Improving economy impacts cosmetic dermatology demands

May 1, 2011

As third-party payer reimbursements for medical dermatological care decreased, many dermatologists started growing their cosmetic dermatology practices. When the economy took a nosedive a few years back, many doctors reported a drop in the demand for cosmetic procedures, but given the signs of economic recovery, On Call asked dermatologists if the demand is rebounding.

Key Points

As third-party payer reimbursements for medical dermatological care decreased, many dermatologists started growing their cosmetic dermatology practices.

Dermatologists who spoke to On Call report varying amounts of a slowdown in their practices during the economic downturn, but all report at least some increase in their cosmetic patient load in the past few months.

Melissa Lazarus, M.D., has been practicing in Miami Beach, Fla., for five years.

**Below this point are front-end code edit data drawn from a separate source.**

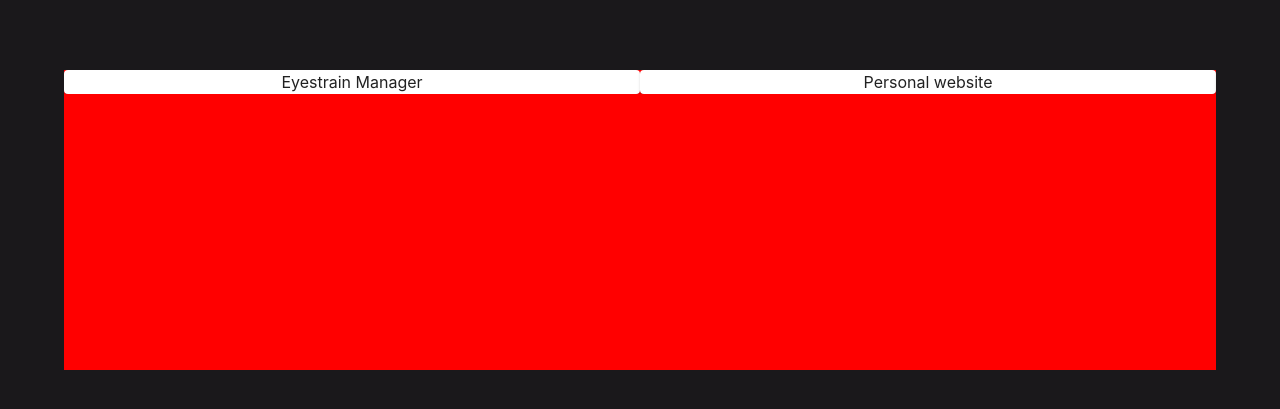
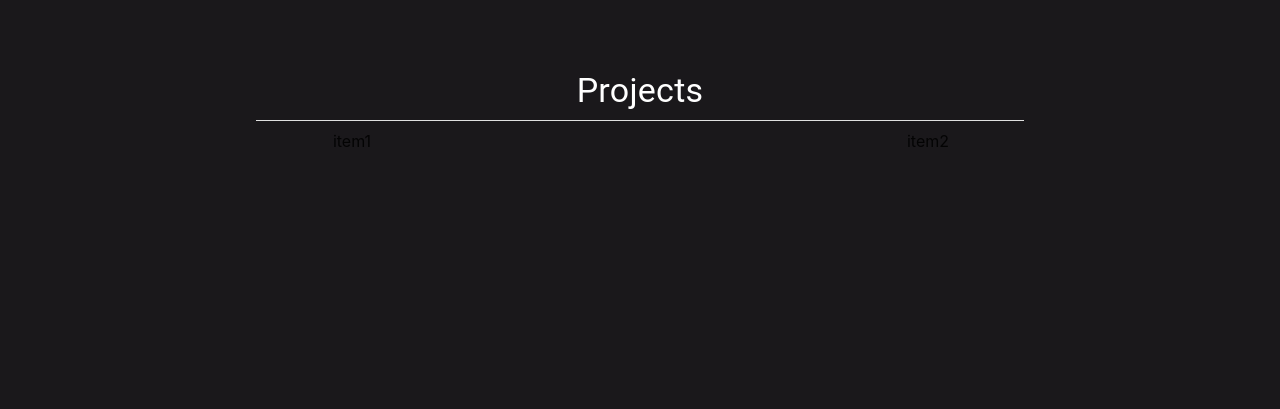
Before and after one commit to aaadam3042/aaadam3042.github.io, a React (Vite) app: page / in a window 1280 px wide. Shown: the part 973-1382 px from the top of the page. Built offline with nearby package versions, Linux system fonts and the light colour scheme.

Commit message:
Projects section

```diff
--- a/src/App.jsx
+++ b/src/App.jsx
@@ -101,12 +101,6 @@ function App() {
     </>
   )
 
-  const csel = {
-    'react-multi-carousel-list': {
-      position: 'unset !important',
-    },
-  }
-
   return (
     <>
       <Box id="BasePage">
@@ -129,8 +123,13 @@ function App() {
                 </Typography>
             </Box>
 
-            <Box width='90vw' height={300} bgcolor='red'>
+            <Box width='90vw'>
                 <a name='projects'></a>
+                <Typography color='white' variant='h4'> Projects </Typography>
+                <Box width='100%' display="flex" justifyContent="center" my={1}>
+                    <Divider variant='middle' sx={{bgcolor: 'white', width: '60vw'}}></Divider>
+                </Box>
+
                 <Carousel style={""}
                     swipeable={false}
                     draggable={false}
@@ -146,9 +145,10 @@ function App() {
                     dotListClass="custom-dot-list-style"
                     itemClass="carousel-item-padding-40-px"
                     renderDotsOutside>
-                {projectGallery}
+                    {/* {projectGallery} */}
+                    <div> item1 </div>
+                    <div> item2 </div>
                 </Carousel>
-
             </Box>
 
         </Paper>
```
Lines whose indentation alone changed are shown as unchanged.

"I'm lucky I held on to my general dermatology when the economy was bad, because that kept us going. It wasn't that people dropped cosmetics completely, but they did it less frequently. Instead of coming in for Botox every three months, they spread it out as long as they could - returning every four or five months. Instead of doing two syringes of fillers, they would get by on one. We also didn't get a lot of new patients coming in," she says.

"Now a lot of people are coming back to their regular schedule, and two syringes, and I've had more new people interested," she says.

Cosmetic still booming

In practice for 39 years, Margaret Waisman, M.D., has offices in Houston and Aspen, Colo. She says she has had different experiences in her offices.

"In Houston, I'm lucky enough to be in an area not hard hit by the recession. Patients may be stretching out the time line between injections a bit, but not much, and we still have plenty of new people who are interested. I don't think that would be the same in much of the Midwest," Dr. Waisman says.

Even where the recession took hold, she says her cosmetic practice actually experienced an increase.

"I have unemployed patients in Colorado, because no matter what they tell you, the economy hasn't been good around Aspen," she says. "So I think a lot of people are doing it because they are job-hunting and want to look younger; they know they need to look younger, and that's sad."

Feeling the hit

Adam C. Esser, M.D., has a Mohs surgery and cosmetic dermatology practice at Kaiser Permanente, Panorama City, Calif. He is in a working-class, ethnically diverse neighborhood.

"We definitely saw a slowdown here when the economy went downhill, but it wasn't as severe as we anticipated," he says. "Patients were doing fewer procedures, but they were still coming in. Where before we might inject lips and nasolabial folds, people started choosing between the two.

"Patients are starting to get more aggressive again. They feel better about their situation. Still, it's an incredibly high unemployment rate here, but the people who can afford procedures are starting to do them again," he says.